While I would personally love to see a full on app development contest in Baltimore, I think another Civic Hack Day with the city’s explicit endorsement (and full participation) would go a long way toward communicating with developers that the city wants their help in turning city data into useful end products.

It’s also worth noting that Baltimore Data Day itself represented something of a missed opportunity for engagement on Open Baltimore. The event would have been a perfect fit for a presentation on the status, and future goals of Open Baltimore and there were many participants at the event who would have benefited from some time with Mr. Singleton.

(Another open data pioneer in Baltimore – Shea Frederick, one of the creators of SpotAgent – was unable to meet with Mr. Singleton or his staff at the event as they did not arrive until almost midday.)

In my opinion, the City should do more to reach out to the developer and tech communities in and around Baltimore. They are your best possible allies for making Open Baltimore a success.
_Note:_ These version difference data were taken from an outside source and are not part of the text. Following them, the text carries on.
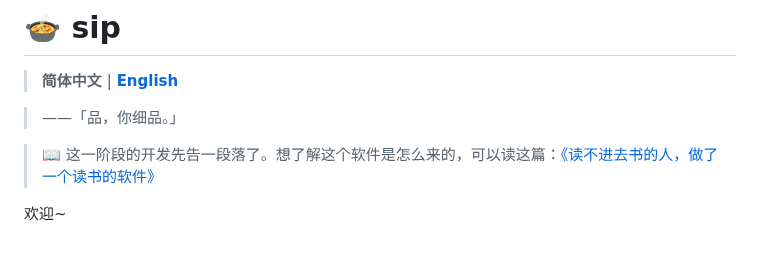
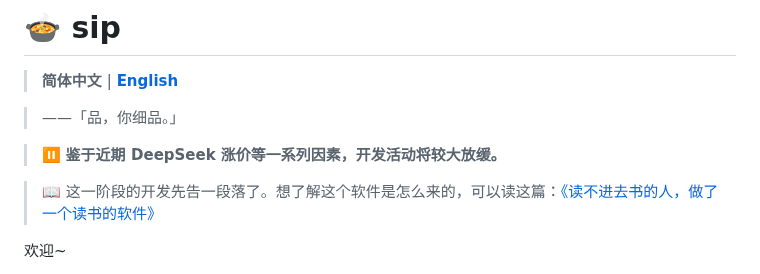
Before and after one commit to hahahotsoup/sip, a Markdown page: README.md, the part around the change. Rendered like a GitHub page; blank space fills up the shorter version.

```diff
--- a/README.md
+++ b/README.md
@@ -3,6 +3,8 @@
 > **简体中文** | [**English**](./README.en.md)
 
 > ——「品，你细品。」
+
+> ⏸️ **鉴于近期 DeepSeek 涨价等一系列因素，开发活动将较大放缓。**
 
 > 📖 这一阶段的开发先告一段落了。想了解这个软件是怎么来的，可以读这篇：[《读不进去书的人，做了一个读书的软件》](https://blog.hotsouprealm.top/读不进去书的人，做了一个读书的软件/)
 
```
Also changed, not shown: README.en.md (+2 -0 lines).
I look forward to seeing the Open Baltimore initiative become successful in the long term, and I hope that this advice (from one interested outsider) can help make a difference.

B’more Open: Is Baltimore the new San Francisco?

Baltimore Mayor Stephanie Rawlings-Blake signs executive order creating the city's first open data initiative.

Baltimore Mayor Stephanie Rawlings-Blake signs executive order creating the city's first open data initiative.

From open data to open source procurement policy to open311, San Francisco has led the open government way, but with the recent departures of former mayor Gavin Newsom (now California lieutenant governor) and former chief information officer Chris Vein, it looks as if Baltimore is on its way to becoming the new San Francisco.

Baltimore Mayor Stephanie Rawlings-Blake and new Chief Information Officer Rico Singleton recently announced the city’s first open data initiative, OpenBaltimore (powered by Socrata), to “increase transparency and improve the level of trust between the people and their government.”

On the heels of this announcement, the Baltimore Sun reports Baltimore city council members have proposed drafting a panel of residents to choose candidates for empty seats, giving citizens a direct role in the city’s democratic process.

Rawlings-Blake is even starting to sound like an open government mayor:

“With OpenBaltimore, the city government will begin sharing data with the public in an unprecedented way,” said Mayor Rawlings-Blake. “Innovative and creative people will now be able to collaborate with government, and hopefully find ways to improve service delivery and save money for taxpayers.”

Video of Rawlings-Blake announcing and signing the executive order creating Baltimore’s open data initiative:

While these aren’t ground-breaking initiatives, it shows potential for a city that doesn’t normally get recognized for innovation and technology. This is a great first step.

Let’s hope B’more’s new open government motto is ‘B’more Open.’

Side note: Mayor Rawlings-Blake, if you’re reading, get Baltimore to Code for America.